**Work to be completed**.
Scan the entries below and return each line that contains "both".

(Revision tracking records)
********
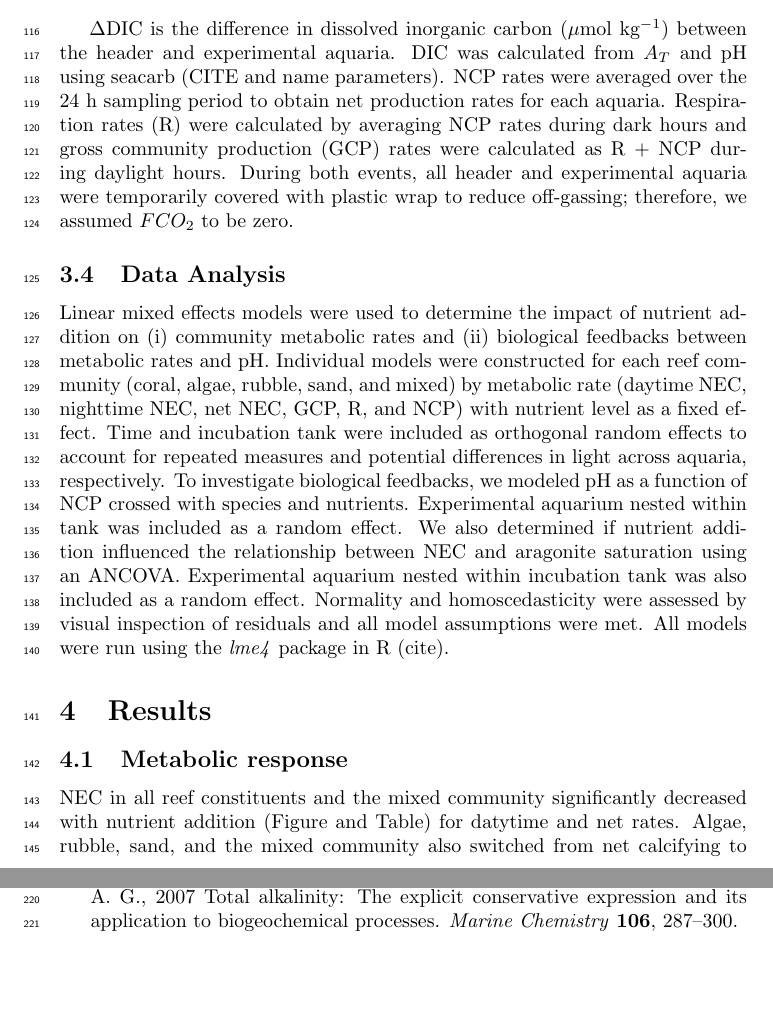
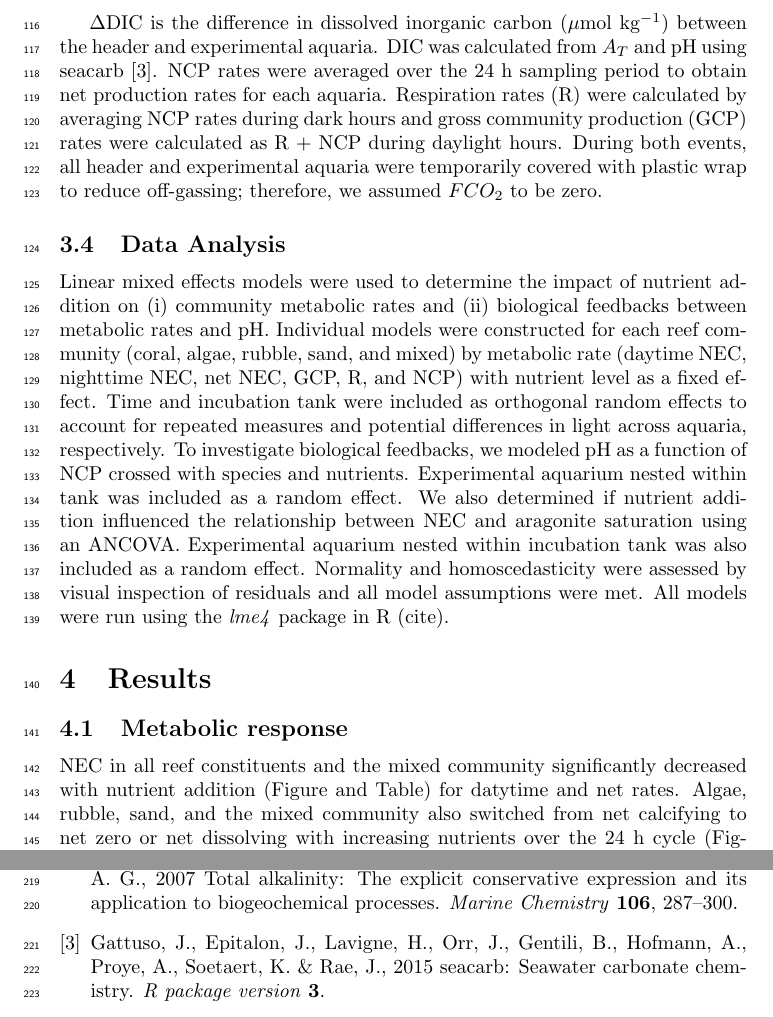
Before and after one commit to donahuem/CRANE-R, a LaTeX document (CRANE_tex.tex): two parts of pages 4 and 7 of 12, joined at a grey line, cut so that both start at the same text, the shorter picture padded with empty space. Compiled offline with pdfLaTeX.

Commit message:
Update on Overleaf.

```diff
--- a/CRANE_tex.tex
+++ b/CRANE_tex.tex
@@ -83,7 +83,7 @@ NCP  = \frac{\Delta DIC \cdot V \cdot \sigma}{t\cdot  m}-NEC
 \end{split}
 \end{align}
 
-$\Delta$DIC is the difference in dissolved inorganic carbon ($\mu$mol kg$^{-1}$) between the header and experimental aquaria. DIC was calculated from $A_{T}$ and pH using seacarb (CITE and name parameters). NCP rates were averaged over the 24 h sampling period to obtain net production rates for each aquaria. Respiration rates (R) were calculated by averaging NCP rates during dark hours and gross community production (GCP) rates were calculated as R + NCP during daylight hours. During both events, all header and experimental aquaria were temporarily covered with plastic wrap to reduce off-gassing; therefore, we assumed $FCO_2$ to be zero.
+$\Delta$DIC is the difference in dissolved inorganic carbon ($\mu$mol kg$^{-1}$) between the header and experimental aquaria. DIC was calculated from $A_{T}$ and pH using seacarb \cite{gattuso2015seacarb}. NCP rates were averaged over the 24 h sampling period to obtain net production rates for each aquaria. Respiration rates (R) were calculated by averaging NCP rates during dark hours and gross community production (GCP) rates were calculated as R + NCP during daylight hours. During both events, all header and experimental aquaria were temporarily covered with plastic wrap to reduce off-gassing; therefore, we assumed $FCO_2$ to be zero.
 
 \subsection{Data Analysis}
 Linear mixed effects models were used to determine the impact of nutrient addition on (i) community metabolic rates and (ii) biological feedbacks between metabolic rates and pH. Individual models were constructed for each reef community (coral, algae, rubble, sand, and mixed) by metabolic rate (daytime NEC, nighttime NEC, net NEC, GCP, R, and NCP) with nutrient level as a fixed effect. Time and incubation tank were included as orthogonal random effects to account for repeated measures and potential differences in light across aquaria, respectively. To investigate biological feedbacks, we modeled pH as a function of NCP crossed with species and nutrients. Experimental aquarium nested within tank was included as a random effect. We also determined if nutrient addition influenced the relationship between NEC and aragonite saturation using an ANCOVA. Experimental aquarium nested within incubation tank was also included as a random effect. Normality and homoscedasticity were assessed by visual inspection of residuals and all model assumptions were met. All models were run using the \textit{lme4} package in R (cite).
```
********
**Result of the task**.
Before and after one commit to donahuem/CRANE-R, a LaTeX document (CRANE_tex.tex): two parts of pages 4 and 7 of 12, joined at a grey line, cut so that both start at the same text, the shorter picture padded with empty space. Compiled offline with pdfLaTeX.
-$\Delta$DIC is the difference in dissolved inorganic carbon ($\mu$mol kg$^{-1}$) between the header and experimental aquaria. DIC was calculated from $A_{T}$ and pH using seacarb (CITE and name parameters). NCP rates were averaged over the 24 h sampling period to obtain net production rates for each aquaria. Respiration rates (R) were calculated by averaging NCP rates during dark hours and gross community production (GCP) rates were calculated as R + NCP during daylight hours. During both events, all header and experimental aquaria were temporarily covered with plastic wrap to reduce off-gassing; therefore, we assumed $FCO_2$ to be zero.
+$\Delta$DIC is the difference in dissolved inorganic carbon ($\mu$mol kg$^{-1}$) between the header and experimental aquaria. DIC was calculated from $A_{T}$ and pH using seacarb \cite{gattuso2015seacarb}. NCP rates were averaged over the 24 h sampling period to obtain net production rates for each aquaria. Respiration rates (R) were calculated by averaging NCP rates during dark hours and gross community production (GCP) rates were calculated as R + NCP during daylight hours. During both events, all header and experimental aquaria were temporarily covered with plastic wrap to reduce off-gassing; therefore, we assumed $FCO_2$ to be zero.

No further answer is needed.